• **Problem to work on**
Return all of the following entries as written, but without the images.

Exercise input below:

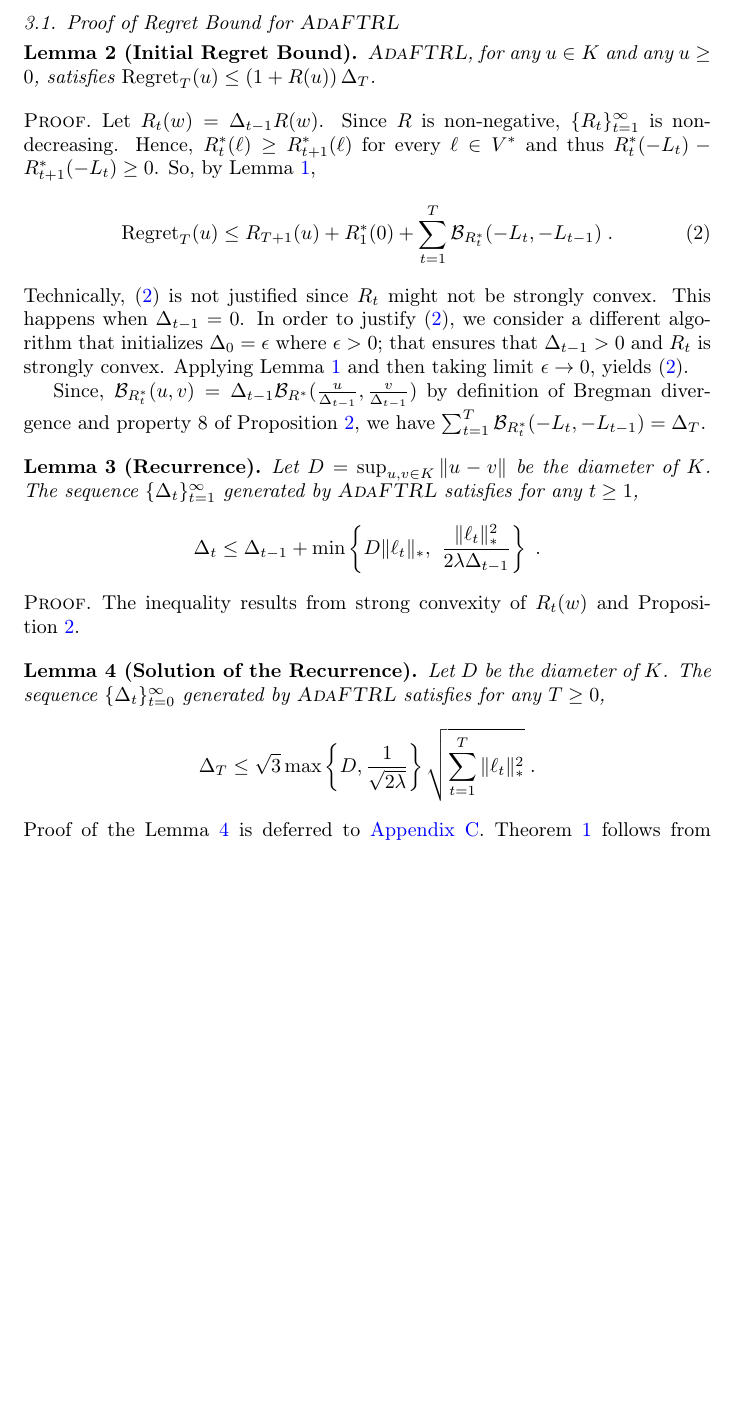
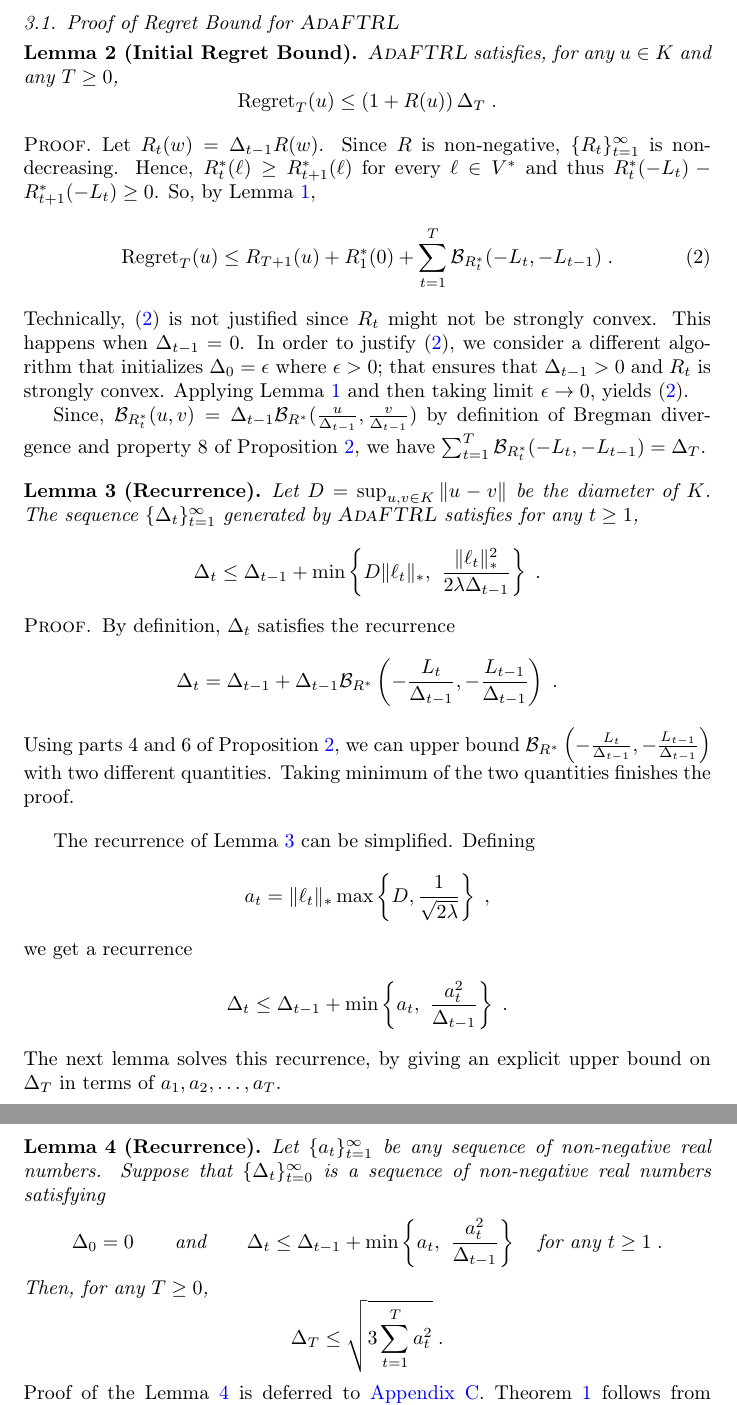
Before and after one commit to DavidPal/ScaleFreeOLO, a LaTeX paper (main.tex, which reads ada-ftrl.tex): part of page 7 of 29 before the commit and two parts of pages 7 and 8 of 30 after it, the two joined at a grey line, cut so that both start at the same text, the shorter picture padded with empty space. Compiled offline with pdfLaTeX.

Commit message:
Make AdaFTRL recurrence a separate lemma

```diff
--- a/ada-ftrl.tex
+++ b/ada-ftrl.tex
@@ -77,8 +77,10 @@ $$
 
 \begin{lemma}[Initial Regret Bound]
 \label{lemma:initial-regret-bound}
-\textsc{AdaFTRL}, for any $u \in K$ and any $u \ge 0$, satisfies
-$\Regret_T(u) \le \left(1 + R(u) \right) \Delta_T$.
+\textsc{AdaFTRL} satisfies, for any $u \in K$ and any $T \ge 0$,
+$$
+\Regret_T(u) \le \left(1 + R(u) \right) \Delta_T \; .
+$$
 \end{lemma}
 
 \begin{proof}
@@ -106,24 +108,48 @@ Proposition~\ref{proposition:conjugate-properties}, we have $\sum_{t=1}^T
 
 \begin{lemma}[Recurrence]
 \label{lemma:gap-recurrence}
-Let $D = \sup_{u, v \in K} \|u -v\|$ be the diameter of $K$.
-The sequence $\{\Delta_t\}_{t=1}^\infty$ generated by \textsc{AdaFTRL} satisfies for any $t \ge 1$,
+Let $D = \sup_{u, v \in K} \|u -v\|$ be the diameter of $K$.  The sequence
+$\{\Delta_t\}_{t=1}^\infty$ generated by \textsc{AdaFTRL} satisfies for any $t
+\ge 1$,
 $$
 \Delta_t \le \Delta_{t-1} + \min \left\{ D\|\ell_t\|_*, \ \frac{\|\ell_t\|_*^2}{2\lambda \Delta_{t-1}} \right\} \; .
 $$
 \end{lemma}
 
 \begin{proof}
-The inequality results from strong convexity of $R_t(w)$ and
-Proposition~\ref{proposition:conjugate-properties}.
+By definition, $\Delta_t$ satisfies the recurrence
+$$
+\Delta_t = \Delta_{t-1} + \Delta_{t-1} \Breg_{R^*}\left( - \frac{L_t}{\Delta_{t-1}}, - \frac{L_{t-1}}{\Delta_{t-1}} \right) \; .
+$$
+Using parts 4 and 6 of Proposition~\ref{proposition:conjugate-properties}, we
+can upper bound $\Breg_{R^*}\left( - \frac{L_t}{\Delta_{t-1}}, -
+\frac{L_{t-1}}{\Delta_{t-1}} \right)$ with two different quantities.  Taking
+minimum of the two quantities finishes the proof.
 \end{proof}
 
-\begin{lemma}[Solution of the Recurrence]
+The recurrence of Lemma~\ref{lemma:gap-recurrence} can be simplified. Defining
+$$
+a_t = \|\ell_t\|_* \max \left\{D, \frac{1}{\sqrt{2 \lambda}} \right\} \; ,
+$$
+we get a recurrence
+$$
+\Delta_t \le \Delta_{t-1} + \min \left\{ a_t, \ \frac{a_t^2}{\Delta_{t-1}} \right\} \; .
+$$
+The next lemma solves this recurrence, by giving an explicit upper bound on
+$\Delta_T$ in terms of $a_1, a_2, \dots, a_T$.
+
+\begin{lemma}[Recurrence]
 \label{lemma:recurrence-solution}
-Let $D$ be the diameter of $K$. The sequence $\{\Delta_t\}_{t=0}^\infty$
-generated by \textsc{AdaFTRL} satisfies for any $T \ge 0$,
+Let $\{a_t\}_{t=1}^\infty$ be any sequence of non-negative real numbers.
+Suppose that $\{\Delta_t\}_{t=0}^\infty$ is a sequence of non-negative real
+numbers satisfying
 $$
-\Delta_T \le \sqrt{3} \max\left\{D, \frac{1}{\sqrt{2\lambda}} \right\} \sqrt{\sum_{t=1}^T \|\ell_t\|_*^2} \; .
+\Delta_0 = 0 \qquad \text{and} \qquad
+\Delta_t \le \Delta_{t-1} + \min \left\{ a_t, \ \frac{a_t^2}{\Delta_{t-1}} \right\} \quad \text{for any $t \ge 1$} \; .
+$$
+Then, for any $T \ge 0$,
+$$
+\Delta_T \le \sqrt{3 \sum_{t=1}^T a_t^2} \; .
 $$
 \end{lemma}
 %
```
Also changed, not shown: ada-ftrl-proofs.tex (+2 -4 lines), ada-ftrl.tex (2 more changed lines).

End of Exercise input.

• **Result**
Before and after one commit to DavidPal/ScaleFreeOLO, a LaTeX paper (main.tex, which reads ada-ftrl.tex): part of page 7 of 29 before the commit and two parts of pages 7 and 8 of 30 after it, the two joined at a grey line, cut so that both start at the same text, the shorter picture padded with empty space. Compiled offline with pdfLaTeX.

Commit message:
Make AdaFTRL recurrence a separate lemma

```diff
--- a/ada-ftrl.tex
+++ b/ada-ftrl.tex
@@ -77,8 +77,10 @@ $$
 
 \begin{lemma}[Initial Regret Bound]
 \label{lemma:initial-regret-bound}
-\textsc{AdaFTRL}, for any $u \in K$ and any $u \ge 0$, satisfies
-$\Regret_T(u) \le \left(1 + R(u) \right) \Delta_T$.
+\textsc{AdaFTRL} satisfies, for any $u \in K$ and any $T \ge 0$,
+$$
+\Regret_T(u) \le \left(1 + R(u) \right) \Delta_T \; .
+$$
 \end{lemma}
 
 \begin{proof}
@@ -106,24 +108,48 @@ Proposition~\ref{proposition:conjugate-properties}, we have $\sum_{t=1}^T
 
 \begin{lemma}[Recurrence]
 \label{lemma:gap-recurrence}
-Let $D = \sup_{u, v \in K} \|u -v\|$ be the diameter of $K$.
-The sequence $\{\Delta_t\}_{t=1}^\infty$ generated by \textsc{AdaFTRL} satisfies for any $t \ge 1$,
+Let $D = \sup_{u, v \in K} \|u -v\|$ be the diameter of $K$.  The sequence
+$\{\Delta_t\}_{t=1}^\infty$ generated by \textsc{AdaFTRL} satisfies for any $t
+\ge 1$,
 $$
 \Delta_t \le \Delta_{t-1} + \min \left\{ D\|\ell_t\|_*, \ \frac{\|\ell_t\|_*^2}{2\lambda \Delta_{t-1}} \right\} \; .
 $$
 \end{lemma}
 
 \begin{proof}
-The inequality results from strong convexity of $R_t(w)$ and
-Proposition~\ref{proposition:conjugate-properties}.
+By definition, $\Delta_t$ satisfies the recurrence
+$$
+\Delta_t = \Delta_{t-1} + \Delta_{t-1} \Breg_{R^*}\left( - \frac{L_t}{\Delta_{t-1}}, - \frac{L_{t-1}}{\Delta_{t-1}} \right) \; .
+$$
+Using parts 4 and 6 of Proposition~\ref{proposition:conjugate-properties}, we
+can upper bound $\Breg_{R^*}\left( - \frac{L_t}{\Delta_{t-1}}, -
+\frac{L_{t-1}}{\Delta_{t-1}} \right)$ with two different quantities.  Taking
+minimum of the two quantities finishes the proof.
 \end{proof}
 
-\begin{lemma}[Solution of the Recurrence]
+The recurrence of Lemma~\ref{lemma:gap-recurrence} can be simplified. Defining
+$$
+a_t = \|\ell_t\|_* \max \left\{D, \frac{1}{\sqrt{2 \lambda}} \right\} \; ,
+$$
+we get a recurrence
+$$
+\Delta_t \le \Delta_{t-1} + \min \left\{ a_t, \ \frac{a_t^2}{\Delta_{t-1}} \right\} \; .
+$$
+The next lemma solves this recurrence, by giving an explicit upper bound on
+$\Delta_T$ in terms of $a_1, a_2, \dots, a_T$.
+
+\begin{lemma}[Recurrence]
 \label{lemma:recurrence-solution}
-Let $D$ be the diameter of $K$. The sequence $\{\Delta_t\}_{t=0}^\infty$
-generated by \textsc{AdaFTRL} satisfies for any $T \ge 0$,
+Let $\{a_t\}_{t=1}^\infty$ be any sequence of non-negative real numbers.
+Suppose that $\{\Delta_t\}_{t=0}^\infty$ is a sequence of non-negative real
+numbers satisfying
 $$
-\Delta_T \le \sqrt{3} \max\left\{D, \frac{1}{\sqrt{2\lambda}} \right\} \sqrt{\sum_{t=1}^T \|\ell_t\|_*^2} \; .
+\Delta_0 = 0 \qquad \text{and} \qquad
+\Delta_t \le \Delta_{t-1} + \min \left\{ a_t, \ \frac{a_t^2}{\Delta_{t-1}} \right\} \quad \text{for any $t \ge 1$} \; .
+$$
+Then, for any $T \ge 0$,
+$$
+\Delta_T \le \sqrt{3 \sum_{t=1}^T a_t^2} \; .
 $$
 \end{lemma}
 %
```
Also changed, not shown: ada-ftrl-proofs.tex (+2 -4 lines), ada-ftrl.tex (2 more changed lines).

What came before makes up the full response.